------ DATA SHOWN ------

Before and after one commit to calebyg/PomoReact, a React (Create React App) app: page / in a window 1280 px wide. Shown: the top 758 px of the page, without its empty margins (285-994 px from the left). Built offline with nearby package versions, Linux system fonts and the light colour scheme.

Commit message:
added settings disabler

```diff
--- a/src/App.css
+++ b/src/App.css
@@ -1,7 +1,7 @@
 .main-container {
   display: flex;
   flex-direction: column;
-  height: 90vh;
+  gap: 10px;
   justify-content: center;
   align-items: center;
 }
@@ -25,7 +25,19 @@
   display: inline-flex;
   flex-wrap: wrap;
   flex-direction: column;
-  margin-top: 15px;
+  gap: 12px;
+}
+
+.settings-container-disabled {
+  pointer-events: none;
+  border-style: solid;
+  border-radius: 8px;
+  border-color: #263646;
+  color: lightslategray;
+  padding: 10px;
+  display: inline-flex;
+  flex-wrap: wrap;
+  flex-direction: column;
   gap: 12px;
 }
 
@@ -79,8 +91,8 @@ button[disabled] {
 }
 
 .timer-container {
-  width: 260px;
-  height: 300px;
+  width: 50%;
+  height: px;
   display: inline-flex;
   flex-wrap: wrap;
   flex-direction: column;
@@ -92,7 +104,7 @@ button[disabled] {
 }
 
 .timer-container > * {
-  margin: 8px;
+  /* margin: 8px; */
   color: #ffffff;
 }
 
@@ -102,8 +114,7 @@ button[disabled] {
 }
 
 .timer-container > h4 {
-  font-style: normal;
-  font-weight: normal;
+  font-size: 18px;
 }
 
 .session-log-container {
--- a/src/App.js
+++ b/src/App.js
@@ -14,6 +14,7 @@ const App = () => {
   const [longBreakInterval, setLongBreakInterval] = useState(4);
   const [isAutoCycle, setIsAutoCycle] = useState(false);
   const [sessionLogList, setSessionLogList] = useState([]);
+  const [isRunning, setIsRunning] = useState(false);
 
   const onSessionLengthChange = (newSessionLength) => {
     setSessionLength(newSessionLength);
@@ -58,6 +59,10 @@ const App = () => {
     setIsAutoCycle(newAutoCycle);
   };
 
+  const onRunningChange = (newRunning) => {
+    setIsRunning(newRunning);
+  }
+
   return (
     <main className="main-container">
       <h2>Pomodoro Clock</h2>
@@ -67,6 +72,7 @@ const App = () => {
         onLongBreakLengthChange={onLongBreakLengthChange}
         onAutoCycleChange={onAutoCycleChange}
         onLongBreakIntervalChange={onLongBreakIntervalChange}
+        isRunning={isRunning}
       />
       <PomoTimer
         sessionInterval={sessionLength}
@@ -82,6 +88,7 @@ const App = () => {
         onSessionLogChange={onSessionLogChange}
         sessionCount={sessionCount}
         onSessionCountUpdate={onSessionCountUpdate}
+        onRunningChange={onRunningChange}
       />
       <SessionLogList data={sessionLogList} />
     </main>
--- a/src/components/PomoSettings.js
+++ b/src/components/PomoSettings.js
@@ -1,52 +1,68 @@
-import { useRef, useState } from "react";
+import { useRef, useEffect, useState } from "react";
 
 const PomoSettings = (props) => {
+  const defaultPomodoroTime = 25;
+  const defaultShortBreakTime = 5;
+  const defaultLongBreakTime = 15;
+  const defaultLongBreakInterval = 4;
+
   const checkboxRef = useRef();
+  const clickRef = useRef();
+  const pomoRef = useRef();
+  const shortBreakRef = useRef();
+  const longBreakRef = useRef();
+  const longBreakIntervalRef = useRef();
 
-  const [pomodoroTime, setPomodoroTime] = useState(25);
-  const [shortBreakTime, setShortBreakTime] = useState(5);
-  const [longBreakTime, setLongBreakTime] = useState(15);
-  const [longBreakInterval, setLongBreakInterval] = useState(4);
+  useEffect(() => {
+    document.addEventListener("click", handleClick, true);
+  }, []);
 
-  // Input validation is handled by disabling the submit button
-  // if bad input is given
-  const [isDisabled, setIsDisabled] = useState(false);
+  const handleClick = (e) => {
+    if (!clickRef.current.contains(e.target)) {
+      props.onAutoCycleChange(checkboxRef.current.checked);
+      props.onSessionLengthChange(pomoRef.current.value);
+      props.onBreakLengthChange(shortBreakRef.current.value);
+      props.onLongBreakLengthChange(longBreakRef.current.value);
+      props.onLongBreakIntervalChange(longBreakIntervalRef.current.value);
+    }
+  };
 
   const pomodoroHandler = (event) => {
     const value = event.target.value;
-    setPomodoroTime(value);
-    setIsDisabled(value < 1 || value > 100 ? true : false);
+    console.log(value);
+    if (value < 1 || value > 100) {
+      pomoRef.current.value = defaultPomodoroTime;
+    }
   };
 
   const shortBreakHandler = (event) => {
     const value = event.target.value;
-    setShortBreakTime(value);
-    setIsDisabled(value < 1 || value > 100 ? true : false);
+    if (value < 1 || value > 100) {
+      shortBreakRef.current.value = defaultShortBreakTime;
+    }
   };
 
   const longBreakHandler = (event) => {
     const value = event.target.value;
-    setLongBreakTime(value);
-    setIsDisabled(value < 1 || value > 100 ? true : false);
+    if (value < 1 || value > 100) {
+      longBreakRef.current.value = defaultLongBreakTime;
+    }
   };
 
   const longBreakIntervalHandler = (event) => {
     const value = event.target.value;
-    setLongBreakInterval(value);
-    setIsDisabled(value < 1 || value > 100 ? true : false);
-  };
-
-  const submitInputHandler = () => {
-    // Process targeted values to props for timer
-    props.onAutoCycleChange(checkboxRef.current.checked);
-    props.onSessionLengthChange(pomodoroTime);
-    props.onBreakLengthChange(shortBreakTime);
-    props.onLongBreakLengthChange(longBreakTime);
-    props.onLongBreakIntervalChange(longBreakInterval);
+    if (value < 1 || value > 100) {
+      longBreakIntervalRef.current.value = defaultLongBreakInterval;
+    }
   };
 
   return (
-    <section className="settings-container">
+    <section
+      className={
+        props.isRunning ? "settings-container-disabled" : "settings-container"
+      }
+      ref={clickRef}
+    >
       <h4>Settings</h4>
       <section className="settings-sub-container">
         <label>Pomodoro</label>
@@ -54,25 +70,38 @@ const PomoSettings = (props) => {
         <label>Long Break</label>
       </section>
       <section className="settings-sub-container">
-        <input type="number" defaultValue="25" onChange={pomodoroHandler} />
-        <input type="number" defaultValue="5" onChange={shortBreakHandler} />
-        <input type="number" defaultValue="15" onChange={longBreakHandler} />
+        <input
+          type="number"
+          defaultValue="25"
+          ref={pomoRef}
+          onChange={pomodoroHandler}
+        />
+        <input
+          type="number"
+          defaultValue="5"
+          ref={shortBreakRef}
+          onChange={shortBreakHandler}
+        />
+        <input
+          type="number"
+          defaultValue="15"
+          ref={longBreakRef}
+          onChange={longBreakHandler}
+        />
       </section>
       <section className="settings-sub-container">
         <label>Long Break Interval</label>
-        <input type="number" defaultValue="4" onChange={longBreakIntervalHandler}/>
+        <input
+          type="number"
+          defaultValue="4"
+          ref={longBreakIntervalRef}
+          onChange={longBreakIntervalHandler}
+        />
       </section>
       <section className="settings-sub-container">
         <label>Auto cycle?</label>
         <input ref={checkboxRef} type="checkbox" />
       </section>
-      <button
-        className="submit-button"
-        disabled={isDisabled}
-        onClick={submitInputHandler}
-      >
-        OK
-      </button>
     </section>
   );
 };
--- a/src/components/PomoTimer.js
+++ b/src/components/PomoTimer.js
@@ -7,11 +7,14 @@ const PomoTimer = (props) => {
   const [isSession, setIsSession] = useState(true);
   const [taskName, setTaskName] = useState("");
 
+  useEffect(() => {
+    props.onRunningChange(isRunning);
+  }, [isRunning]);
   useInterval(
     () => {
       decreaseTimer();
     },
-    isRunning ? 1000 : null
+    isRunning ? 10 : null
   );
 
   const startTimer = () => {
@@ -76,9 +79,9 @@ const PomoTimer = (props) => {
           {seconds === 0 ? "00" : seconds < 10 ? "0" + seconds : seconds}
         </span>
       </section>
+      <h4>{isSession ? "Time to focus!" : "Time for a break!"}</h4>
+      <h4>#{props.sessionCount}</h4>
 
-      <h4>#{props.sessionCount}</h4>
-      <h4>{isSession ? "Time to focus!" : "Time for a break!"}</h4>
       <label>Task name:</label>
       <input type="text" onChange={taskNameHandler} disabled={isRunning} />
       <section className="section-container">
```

------

### WORK TO COMPLETE
All lines in the listing above that contain "longBreakRef" should be shown.

### RESULT
+  const longBreakRef = useRef();
+      props.onLongBreakLengthChange(longBreakRef.current.value);
+      longBreakRef.current.value = defaultLongBreakTime;
+          ref={longBreakRef}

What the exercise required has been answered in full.